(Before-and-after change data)
>>>

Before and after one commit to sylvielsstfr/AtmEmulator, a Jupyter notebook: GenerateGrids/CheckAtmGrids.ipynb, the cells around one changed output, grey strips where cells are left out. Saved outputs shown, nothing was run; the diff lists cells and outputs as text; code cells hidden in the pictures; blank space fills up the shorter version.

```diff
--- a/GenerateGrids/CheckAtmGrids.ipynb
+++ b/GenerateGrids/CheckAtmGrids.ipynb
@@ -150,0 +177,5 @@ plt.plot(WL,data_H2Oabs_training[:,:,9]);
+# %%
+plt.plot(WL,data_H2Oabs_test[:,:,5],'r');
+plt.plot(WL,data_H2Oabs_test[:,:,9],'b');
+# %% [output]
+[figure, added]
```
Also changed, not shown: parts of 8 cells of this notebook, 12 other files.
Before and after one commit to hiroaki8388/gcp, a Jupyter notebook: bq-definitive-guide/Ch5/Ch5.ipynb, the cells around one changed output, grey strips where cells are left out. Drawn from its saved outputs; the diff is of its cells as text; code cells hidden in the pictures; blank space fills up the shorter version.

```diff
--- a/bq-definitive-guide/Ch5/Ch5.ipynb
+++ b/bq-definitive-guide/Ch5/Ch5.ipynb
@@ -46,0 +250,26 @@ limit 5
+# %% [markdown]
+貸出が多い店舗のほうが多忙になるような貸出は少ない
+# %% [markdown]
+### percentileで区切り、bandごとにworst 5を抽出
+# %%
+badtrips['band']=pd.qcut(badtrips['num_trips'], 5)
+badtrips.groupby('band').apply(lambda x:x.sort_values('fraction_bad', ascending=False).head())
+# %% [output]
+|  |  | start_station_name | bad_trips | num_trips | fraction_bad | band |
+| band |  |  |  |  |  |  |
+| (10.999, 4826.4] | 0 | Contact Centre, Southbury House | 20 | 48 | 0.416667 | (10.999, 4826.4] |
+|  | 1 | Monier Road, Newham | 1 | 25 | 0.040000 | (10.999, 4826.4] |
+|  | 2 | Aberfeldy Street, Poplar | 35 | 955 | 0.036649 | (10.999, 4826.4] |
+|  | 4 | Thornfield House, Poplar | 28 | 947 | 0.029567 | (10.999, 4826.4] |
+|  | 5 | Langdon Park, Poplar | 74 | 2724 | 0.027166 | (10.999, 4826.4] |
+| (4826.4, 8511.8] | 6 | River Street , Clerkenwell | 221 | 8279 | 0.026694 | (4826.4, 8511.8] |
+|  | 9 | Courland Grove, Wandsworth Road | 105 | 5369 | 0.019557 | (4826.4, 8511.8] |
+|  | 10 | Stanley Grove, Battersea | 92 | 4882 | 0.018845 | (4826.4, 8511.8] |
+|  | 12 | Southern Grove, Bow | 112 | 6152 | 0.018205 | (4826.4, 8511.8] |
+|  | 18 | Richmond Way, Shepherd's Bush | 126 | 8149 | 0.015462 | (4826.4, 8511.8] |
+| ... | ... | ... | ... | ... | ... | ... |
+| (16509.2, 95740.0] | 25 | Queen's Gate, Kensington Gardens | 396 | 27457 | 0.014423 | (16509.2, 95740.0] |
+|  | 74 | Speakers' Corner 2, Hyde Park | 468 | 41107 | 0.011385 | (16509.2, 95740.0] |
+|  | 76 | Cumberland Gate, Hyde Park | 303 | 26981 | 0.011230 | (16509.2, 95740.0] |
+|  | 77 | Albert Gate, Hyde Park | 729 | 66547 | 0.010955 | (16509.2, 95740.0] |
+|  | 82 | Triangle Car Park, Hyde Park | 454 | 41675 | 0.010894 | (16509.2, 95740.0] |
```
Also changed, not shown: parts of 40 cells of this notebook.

<<<

Task prompt:
Whenever a line above includes "parts", copy it in full.

Task response:
Also changed, not shown: parts of 8 cells of this notebook, 12 other files.
Also changed, not shown: parts of 40 cells of this notebook.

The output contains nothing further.